Watching the One Love Manchester concert drove home the intent and purpose of the terror plot on 22 May 2017 – it wasn’t just an attack on the city of Manchester writ large, it was far more deliberate in its sinister intents. It was an attack on young, British teens, and especially on teen girls. It was an attack on youth, on optimism, on enjoyment. It was an attack on the ability to freely assemble, to enjoy life and celebrate friendship. It was an attack on a young pop star who has publicly identified herself as a feminist and speaks openly about empowering girls and women.
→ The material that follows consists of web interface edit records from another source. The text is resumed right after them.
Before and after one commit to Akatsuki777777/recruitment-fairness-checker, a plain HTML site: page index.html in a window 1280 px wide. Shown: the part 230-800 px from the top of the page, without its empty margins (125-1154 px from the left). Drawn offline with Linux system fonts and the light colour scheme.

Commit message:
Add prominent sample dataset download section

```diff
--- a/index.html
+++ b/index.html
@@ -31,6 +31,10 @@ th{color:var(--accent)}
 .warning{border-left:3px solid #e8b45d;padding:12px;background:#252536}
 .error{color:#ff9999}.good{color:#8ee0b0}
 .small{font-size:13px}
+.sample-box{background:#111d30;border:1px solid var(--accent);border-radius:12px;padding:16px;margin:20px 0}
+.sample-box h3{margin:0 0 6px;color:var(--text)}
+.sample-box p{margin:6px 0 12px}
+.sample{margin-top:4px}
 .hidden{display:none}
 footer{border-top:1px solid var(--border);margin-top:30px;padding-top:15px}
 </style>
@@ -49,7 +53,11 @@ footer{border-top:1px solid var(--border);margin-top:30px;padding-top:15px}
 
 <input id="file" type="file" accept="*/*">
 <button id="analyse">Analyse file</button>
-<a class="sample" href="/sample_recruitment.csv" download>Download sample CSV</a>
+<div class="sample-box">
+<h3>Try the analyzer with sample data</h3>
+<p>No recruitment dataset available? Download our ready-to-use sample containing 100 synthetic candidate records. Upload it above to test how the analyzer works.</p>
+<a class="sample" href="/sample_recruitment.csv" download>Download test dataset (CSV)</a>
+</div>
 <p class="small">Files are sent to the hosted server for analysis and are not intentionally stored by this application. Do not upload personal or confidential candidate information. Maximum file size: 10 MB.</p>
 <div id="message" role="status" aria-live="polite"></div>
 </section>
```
As a response to this attack, the One Love Manchester concert, its organisers and producers, and the BBC production crew that filmed it performed an admirable service. They quickly created a safe and celebratory space to comfort those who had experienced the attack. By hosting the concert only two weeks after the bombing, those two experiences will sit in those attendees’ memories side by side… a quick riposte to the bitter experience of the terror attack and its accompanying sense of loss and fear. This sunshine-filled day of solidarity, love and resilience reinforced the importance of just being a teenager. That continuing to live life as normal is itself an act of defiance. That celebrating love and compassion is a difficult path but the only cure to terror and hate. That this lesson is so important, a crowded stage full of pop’s biggest stars will fly across the world to underscore its significance.
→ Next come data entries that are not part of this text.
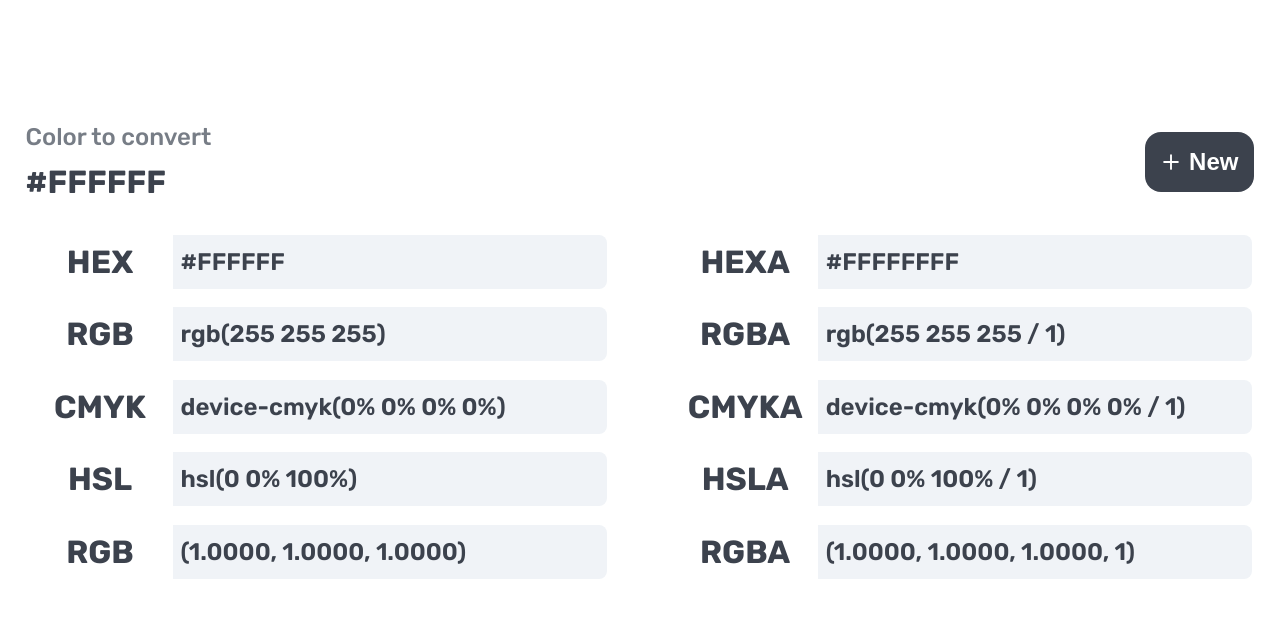
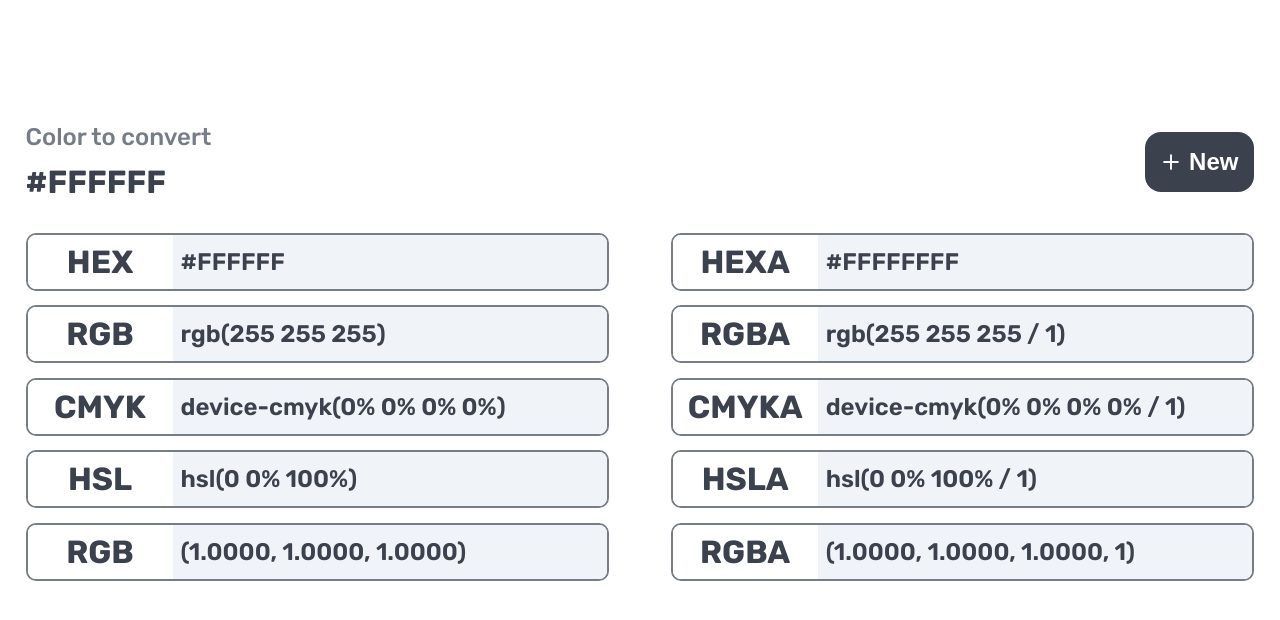
Before and after one commit to emersondont/color-converter, a Next.js app: page /converter in a window 1280 px wide. Shown: the top 620 px of the page. Built offline with nearby package versions, Linux system fonts and the light colour scheme.

Commit message:
ajust borderColor

```diff
--- a/src/pages/converter.tsx
+++ b/src/pages/converter.tsx
@@ -113,7 +113,11 @@ export default function Converter() {
 						onClick={e => copyTextToClipboard(cor.valor)}
 						title='Click to copy'
 						style={{
-							borderColor: colorTranslator.HEXA
+
+							borderColor: colorTranslator.HEX == '#FFFFFF' || colorTranslator.A == 0 ?
+							'#777D86'
+							:
+							colorTranslator.HEXA
 						}}
 					>
 						<h1
```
I dare you to watch this and not to cry – the sad but defiant faces of the young women in this video tell you two things. 1) They know this was an attack on them, their peers, and their way of life. 2) They will stand together, mournful but unbowed, in the knowledge that the future is theirs.


Review: The Huntsman: Winter’s War
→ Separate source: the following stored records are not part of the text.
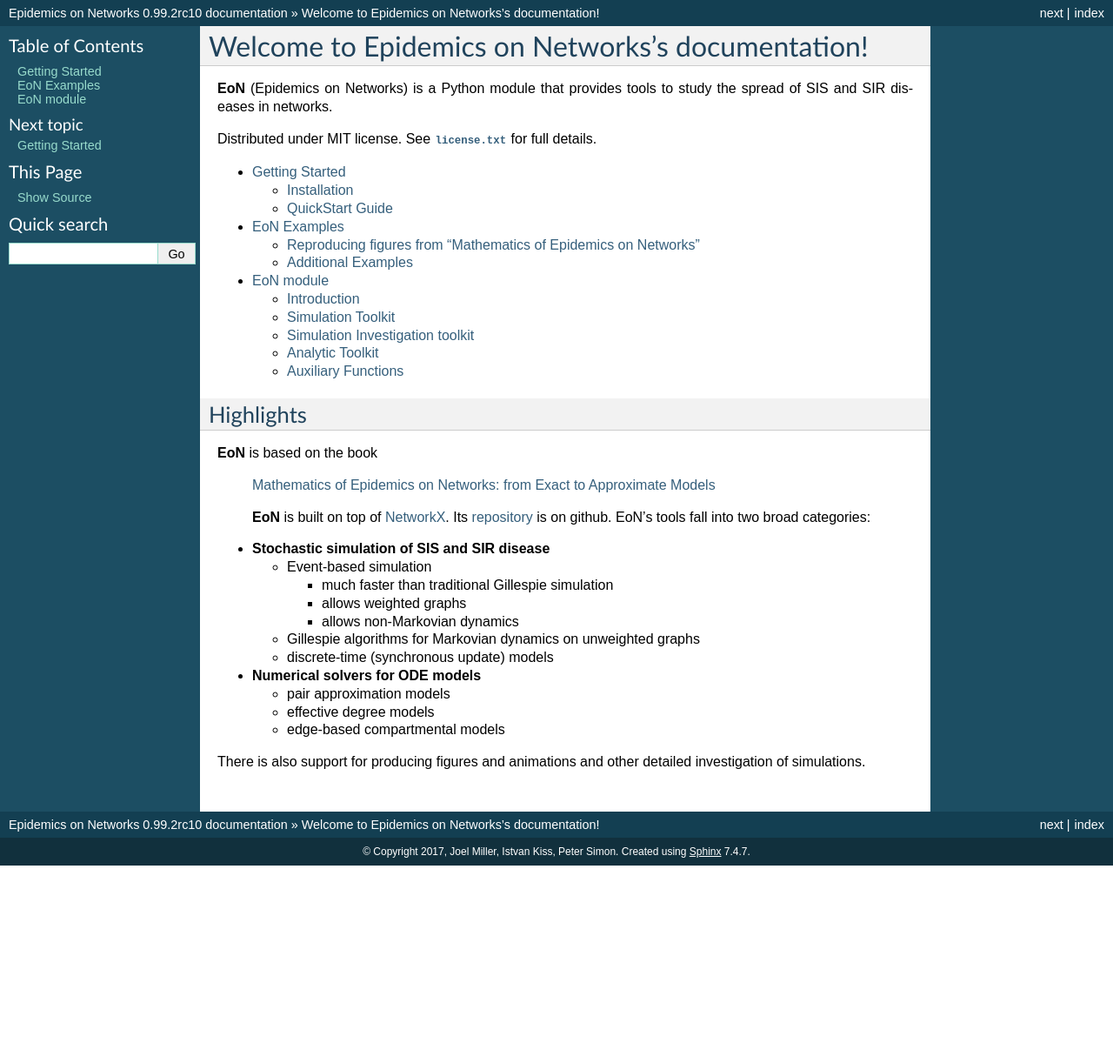
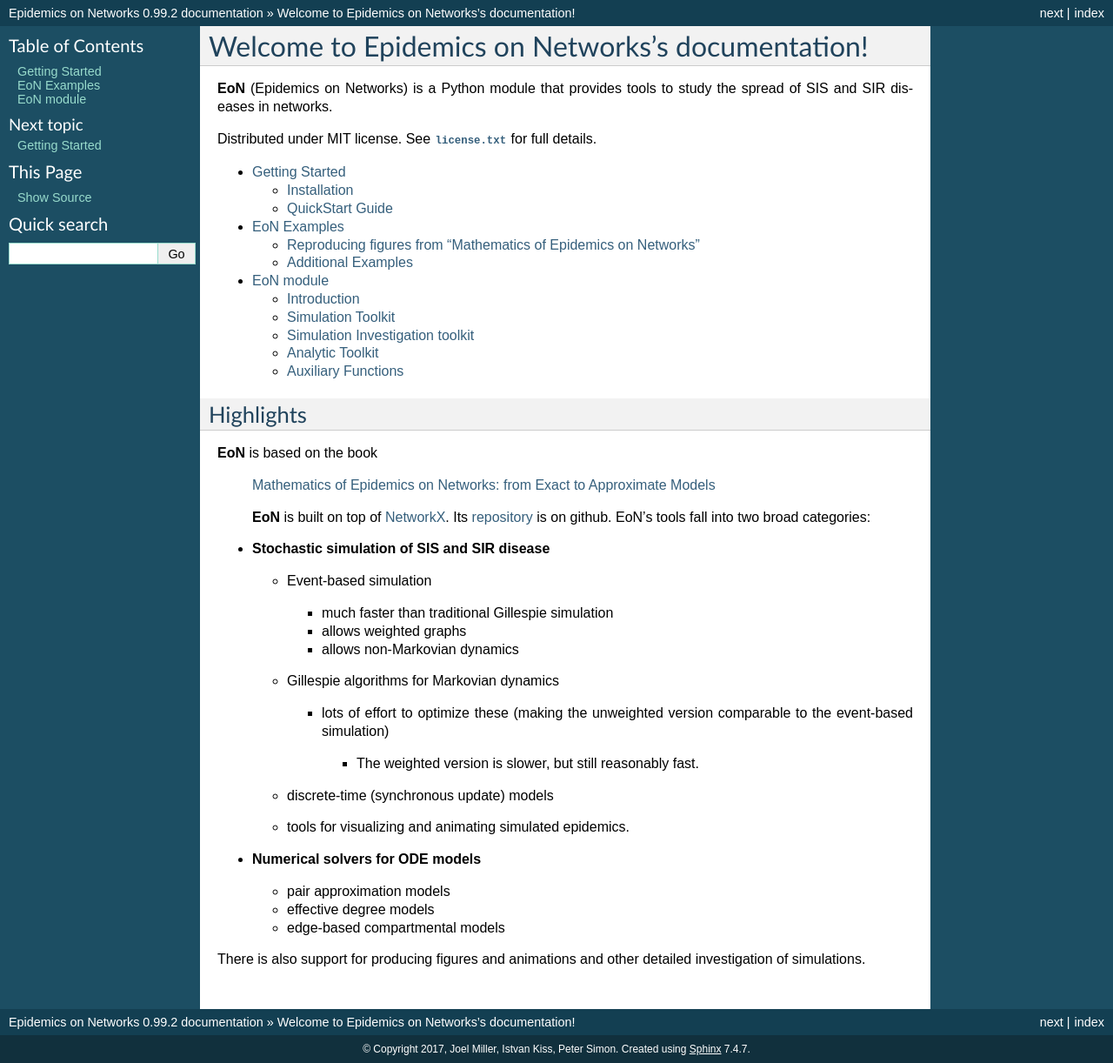
Before and after one commit to springer-math/Mathematics-of-Epidemics-on-Networks, a Sphinx documentation site: the page built from docs/index.rst, in a window 1280 px wide. Shown: the whole page at 87% size. Built offline with Sphinx 7.4.7, drawn with Linux system fonts in a browser that asks for light colours; before the commit the page ends 995 px from its top, so only the background shows below that.

Commit message:
Rename to v0.99.2

```diff
--- a/EoN/__init__.py
+++ b/EoN/__init__.py
@@ -38,7 +38,7 @@
 '''
 
 __author__ = "Joel C. Miller, Istvan Z. Kiss, and Peter Simon"
-__version__ = "0.99.2rc10"
+__version__ = "0.99.2"
 
 
 #print("warning - EoN is currently under significant development.  Interface"
--- a/docs/GettingStarted.rst
+++ b/docs/GettingStarted.rst
@@ -9,7 +9,7 @@
 
     pip install EoN
 
-This will currently install version 0.99.1.  You can also clone or download
+This will currently install version 0.99.2.  You can also clone or download
 the distribution from GitHub
 at https://github.com/springer-math/Mathematics-of-Epidemics-on-Networks to get
 a more recent version.  Then just move into the main directory and run
--- a/docs/conf.py
+++ b/docs/conf.py
@@ -61,7 +61,7 @@
 # The short X.Y version.
 version = u'0.99.2'
 # The full version, including alpha/beta/rc tags.
-release = u'0.99.2rc10'
+release = u'0.99.2'
 
 # The language for content autogenerated by Sphinx. Refer to documentation
 # for a list of supported languages.
--- a/docs/examples/bipartite/bipartite.py
+++ b/docs/examples/bipartite/bipartite.py
@@ -20,6 +20,7 @@
 
 #We have defined the two types of nodes.
 
+#now define the transmission and recovery functions:
 def trans_time_function(source, target, tau):
     if G.node[source]['type'] is 'A':
         return random.expovariate(2*tau)
--- a/docs/index.rst
+++ b/docs/index.rst
@@ -31,8 +31,13 @@
     - much faster than traditional Gillespie simulation
     - allows weighted graphs
     - allows non-Markovian dynamics
-  - Gillespie algorithms for Markovian dynamics on unweighted graphs
+  - Gillespie algorithms for Markovian dynamics
+
+    - lots of effort to optimize these (making the unweighted version comparable to the
+      event-based simulation)
+     - The weighted version is slower, but still reasonably fast.
   - discrete-time (synchronous update) models
+  - tools for visualizing and animating simulated epidemics.
 - **Numerical solvers for ODE models**
 
   - pair approximation models
--- a/setup.py
+++ b/setup.py
@@ -19,12 +19,12 @@
 
 setup(name='EoN',
       packages = ['EoN'],
-      version='0.99.2rc10',  #http://semver.org/
+      version='0.99.2',  #http://semver.org/
       description = 'Epidemics on Networks',
       author = 'Joel C. Miller, Istvan Z. Kiss, and Peter Simon',
       author_email = 'joel.c.miller.research@gmail.com',
       url = 'https://springer-math.github.io/Mathematics-of-Epidemics-on-Networks/',
-      #download_url = 'https://github.com/springer-math/Mathematics-of-Epidemics-on-Networks/archive/0.99.2.tar.gz',
+      download_url = 'https://github.com/springer-math/Mathematics-of-Epidemics-on-Networks/archive/0.99.2.tar.gz',
       keywords = ['Epidemics on Networks', 'Epidemic Sonnet Works'],
       install_requires = [
           'networkx',
```
Also changed, not shown: docs/EoN.rst (+12 -10 lines), docs/Examples.rst (+10 -4 lines).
The Huntsman: Winter’s War unfolds like a storybook for dimwits. It’s an absolute waste of the talents of three leading actresses at the peak of their powers (Jessica Chastain, Emily Blunt and Charlize Theron). The first movie in the series almost worked as a retelling of a clichéd fairy tale trope by assigning Kristin Stewart’s Snow White more agency and power in achieving her Queenly destiny, with the Huntsman along as a sidekick for good measure. That the series has reassigned Chris Hemsworth’s Huntsman the main protagonist role (after Stewart’s well documented shag with her director) is an extremely disappointing decision by the studio, as is the way the once formidable Snow White has been reduced to a gibbering, faceless wreck in this pre/sequel.

Movie goers have shown there is an audience for films led by strong female characters (Hunger Games, Twilight, now Star Wars) and studios are trying to cash in. Good. But this movie does a grave disservice to its female leads. Though they are ‘strong’ in their way, the film barely passes the Bechdel test, if at all. Their inner lives and characters are uncomplicated, unnuanced and above all unrelatable. None of the actresses seem to be having any fun, leaving wooden heroes and villains on the screen and me sitting in my cinema seat wondering ‘Honestly: why did they agree to be in this movie?’ What a waste. Give us the female driven action/fantasy we deserve! JJ Abrams has shown it’s not impossible within the confines of the studio system.